### What you need to do:
Repeat every entry exactly as it stands. Omit the images.

### Information supplied:
.....

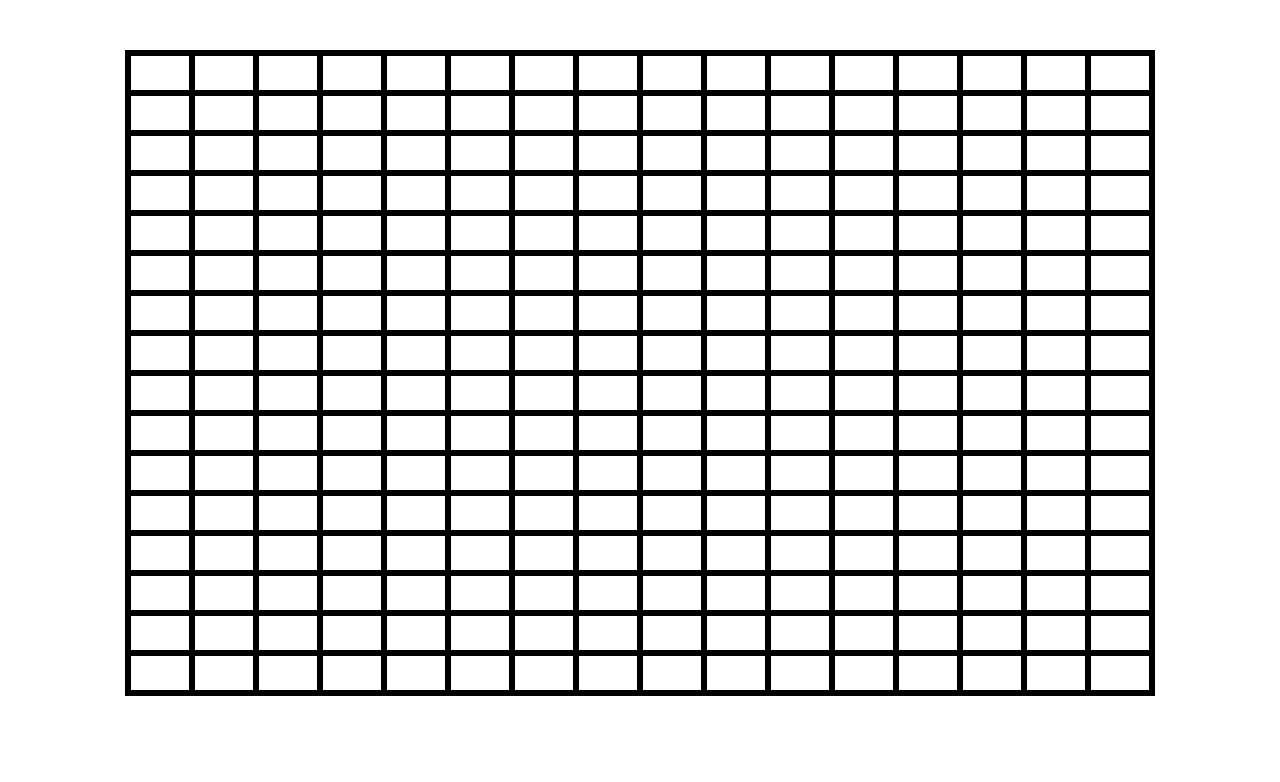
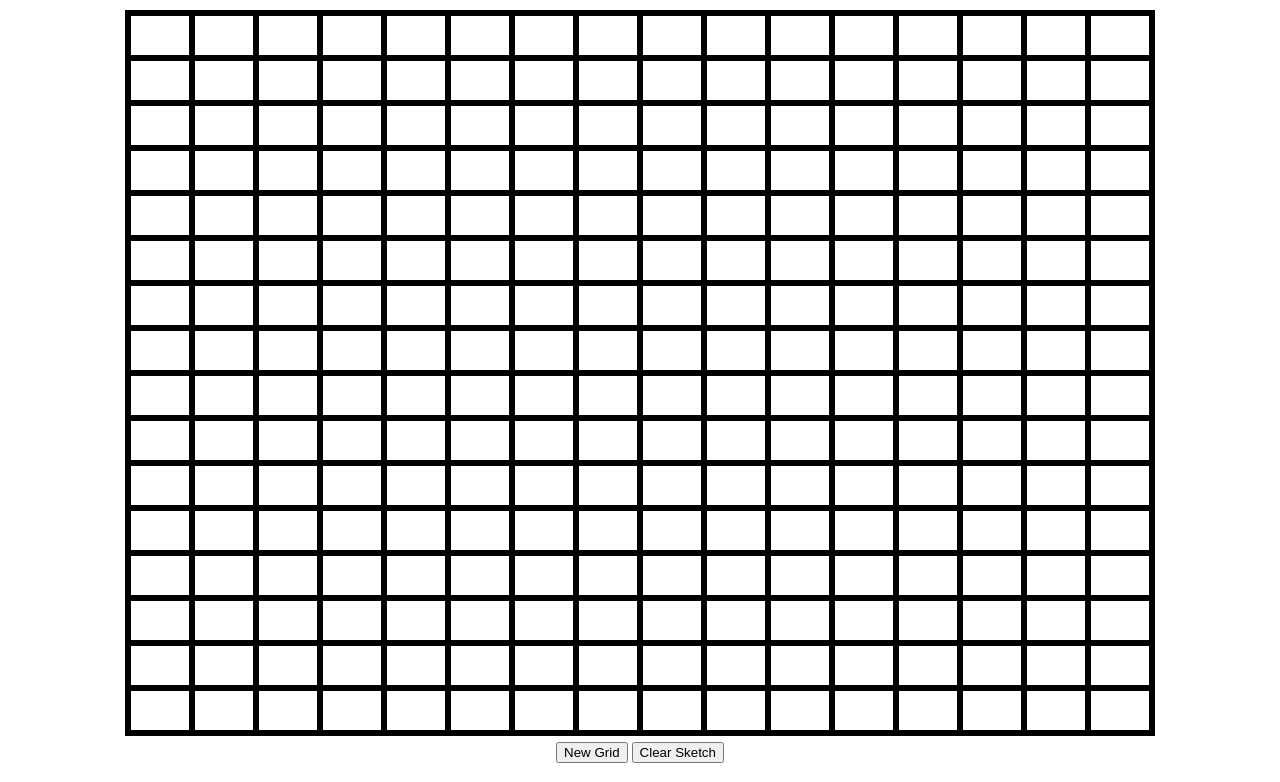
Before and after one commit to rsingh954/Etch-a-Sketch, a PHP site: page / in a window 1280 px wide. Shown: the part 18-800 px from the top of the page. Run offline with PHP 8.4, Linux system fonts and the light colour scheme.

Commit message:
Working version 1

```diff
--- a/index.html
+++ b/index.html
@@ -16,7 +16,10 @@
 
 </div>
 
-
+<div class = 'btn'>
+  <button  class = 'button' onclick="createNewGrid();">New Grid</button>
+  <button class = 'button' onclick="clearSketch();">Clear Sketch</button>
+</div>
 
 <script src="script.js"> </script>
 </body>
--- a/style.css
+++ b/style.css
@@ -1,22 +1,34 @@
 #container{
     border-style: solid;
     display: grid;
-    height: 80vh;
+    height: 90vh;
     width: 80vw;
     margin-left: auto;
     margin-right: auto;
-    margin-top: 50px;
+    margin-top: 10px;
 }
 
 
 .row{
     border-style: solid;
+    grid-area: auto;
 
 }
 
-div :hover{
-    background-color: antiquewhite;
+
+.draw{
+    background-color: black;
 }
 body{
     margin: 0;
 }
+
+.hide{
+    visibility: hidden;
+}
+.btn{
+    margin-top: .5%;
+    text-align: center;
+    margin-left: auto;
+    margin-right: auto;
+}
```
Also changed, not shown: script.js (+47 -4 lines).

.....

### Expected answer:
Before and after one commit to rsingh954/Etch-a-Sketch, a PHP site: page / in a window 1280 px wide. Shown: the part 18-800 px from the top of the page. Run offline with PHP 8.4, Linux system fonts and the light colour scheme.

Commit message:
Working version 1

```diff
--- a/index.html
+++ b/index.html
@@ -16,7 +16,10 @@
 
 </div>
 
-
+<div class = 'btn'>
+  <button  class = 'button' onclick="createNewGrid();">New Grid</button>
+  <button class = 'button' onclick="clearSketch();">Clear Sketch</button>
+</div>
 
 <script src="script.js"> </script>
 </body>
--- a/style.css
+++ b/style.css
@@ -1,22 +1,34 @@
 #container{
     border-style: solid;
     display: grid;
-    height: 80vh;
+    height: 90vh;
     width: 80vw;
     margin-left: auto;
     margin-right: auto;
-    margin-top: 50px;
+    margin-top: 10px;
 }
 
 
 .row{
     border-style: solid;
+    grid-area: auto;
 
 }
 
-div :hover{
-    background-color: antiquewhite;
+
+.draw{
+    background-color: black;
 }
 body{
     margin: 0;
 }
+
+.hide{
+    visibility: hidden;
+}
+.btn{
+    margin-top: .5%;
+    text-align: center;
+    margin-left: auto;
+    margin-right: auto;
+}
```
Also changed, not shown: script.js (+47 -4 lines).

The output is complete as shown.